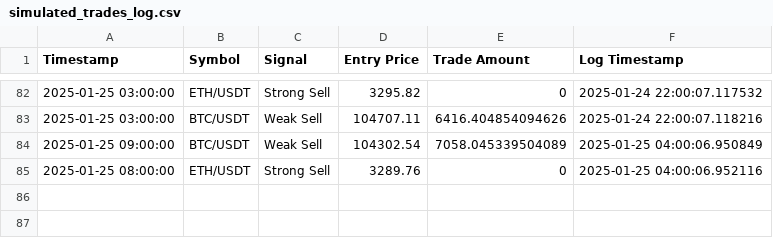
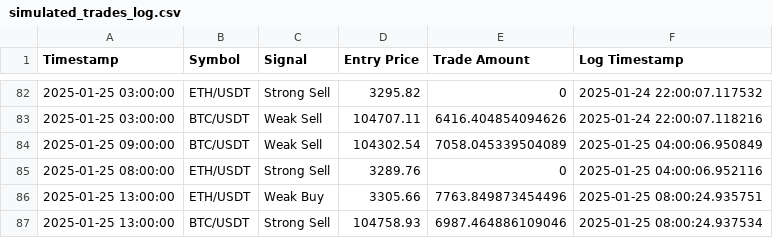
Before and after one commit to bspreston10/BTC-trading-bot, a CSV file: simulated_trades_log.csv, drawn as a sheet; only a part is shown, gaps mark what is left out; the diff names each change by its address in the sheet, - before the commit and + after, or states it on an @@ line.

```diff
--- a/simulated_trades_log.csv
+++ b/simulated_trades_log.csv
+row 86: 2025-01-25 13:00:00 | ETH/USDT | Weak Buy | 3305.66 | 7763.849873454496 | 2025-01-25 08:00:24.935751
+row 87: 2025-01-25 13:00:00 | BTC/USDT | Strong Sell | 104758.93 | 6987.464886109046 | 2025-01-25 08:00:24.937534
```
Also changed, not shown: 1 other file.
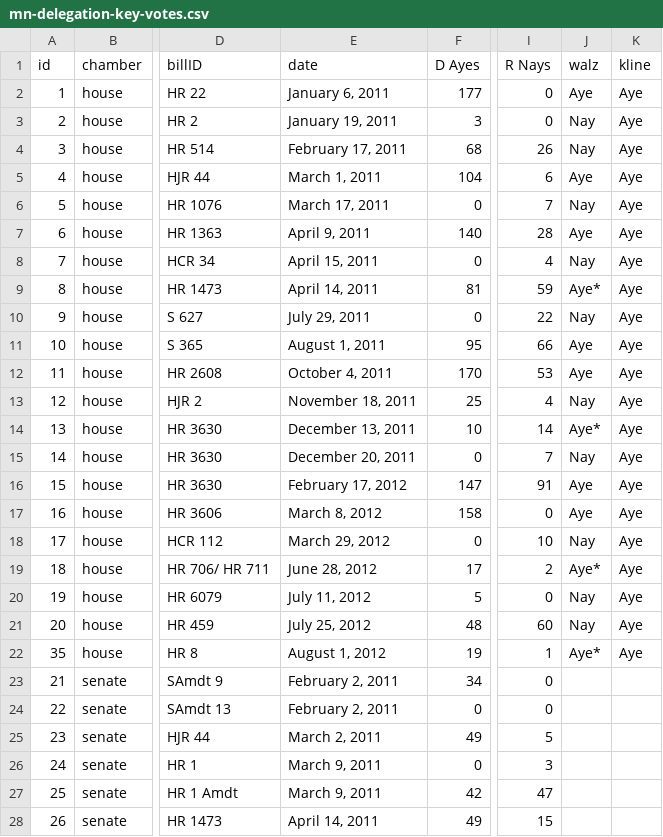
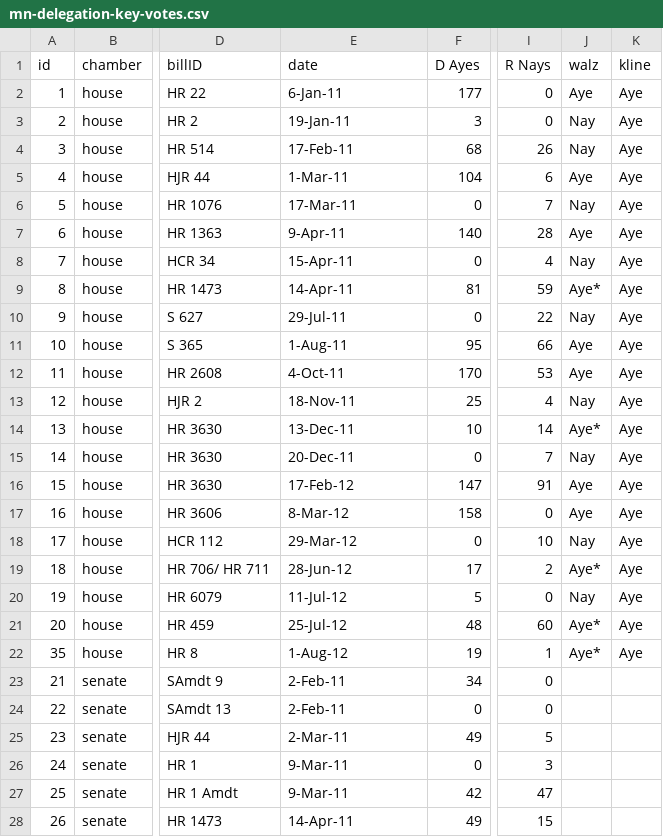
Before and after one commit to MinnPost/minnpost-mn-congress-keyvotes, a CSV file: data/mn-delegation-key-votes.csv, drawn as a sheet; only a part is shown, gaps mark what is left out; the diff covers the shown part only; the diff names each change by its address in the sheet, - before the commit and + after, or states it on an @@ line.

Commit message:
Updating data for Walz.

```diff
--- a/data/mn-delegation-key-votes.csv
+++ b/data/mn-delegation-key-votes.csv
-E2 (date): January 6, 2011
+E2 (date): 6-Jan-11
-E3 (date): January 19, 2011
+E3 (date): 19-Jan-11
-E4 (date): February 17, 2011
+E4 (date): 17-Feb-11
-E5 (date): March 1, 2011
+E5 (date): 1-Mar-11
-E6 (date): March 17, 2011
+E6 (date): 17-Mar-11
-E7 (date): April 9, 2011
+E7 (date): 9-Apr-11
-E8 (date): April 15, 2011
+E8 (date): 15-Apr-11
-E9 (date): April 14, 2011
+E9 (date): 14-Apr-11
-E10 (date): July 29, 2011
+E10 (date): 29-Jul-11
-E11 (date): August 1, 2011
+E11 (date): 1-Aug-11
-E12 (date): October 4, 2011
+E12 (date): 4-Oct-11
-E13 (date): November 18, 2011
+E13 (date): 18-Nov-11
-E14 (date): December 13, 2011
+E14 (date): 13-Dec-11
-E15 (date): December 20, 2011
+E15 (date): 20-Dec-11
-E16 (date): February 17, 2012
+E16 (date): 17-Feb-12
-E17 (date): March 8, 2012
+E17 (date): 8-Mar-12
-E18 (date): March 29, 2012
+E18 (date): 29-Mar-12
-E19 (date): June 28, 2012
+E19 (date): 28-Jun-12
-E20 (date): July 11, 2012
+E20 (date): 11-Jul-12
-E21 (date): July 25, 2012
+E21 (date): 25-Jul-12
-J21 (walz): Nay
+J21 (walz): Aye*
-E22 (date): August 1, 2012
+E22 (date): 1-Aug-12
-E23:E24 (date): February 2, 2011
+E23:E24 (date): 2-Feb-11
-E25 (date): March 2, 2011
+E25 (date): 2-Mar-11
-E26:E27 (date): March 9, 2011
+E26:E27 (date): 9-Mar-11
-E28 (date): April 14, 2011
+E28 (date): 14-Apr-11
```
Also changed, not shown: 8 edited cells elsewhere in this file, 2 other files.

▶ REQUIREMENT:
The line containing "Also changed, not shown: 1 other file." marks the end: retype every line from the first one in the listing up to and including it, without pictures.

▶ WRITTEN RESPONSE:
Before and after one commit to bspreston10/BTC-trading-bot, a CSV file: simulated_trades_log.csv, drawn as a sheet; only a part is shown, gaps mark what is left out; the diff names each change by its address in the sheet, - before the commit and + after, or states it on an @@ line.

```diff
--- a/simulated_trades_log.csv
+++ b/simulated_trades_log.csv
+row 86: 2025-01-25 13:00:00 | ETH/USDT | Weak Buy | 3305.66 | 7763.849873454496 | 2025-01-25 08:00:24.935751
+row 87: 2025-01-25 13:00:00 | BTC/USDT | Strong Sell | 104758.93 | 6987.464886109046 | 2025-01-25 08:00:24.937534
```
Also changed, not shown: 1 other file.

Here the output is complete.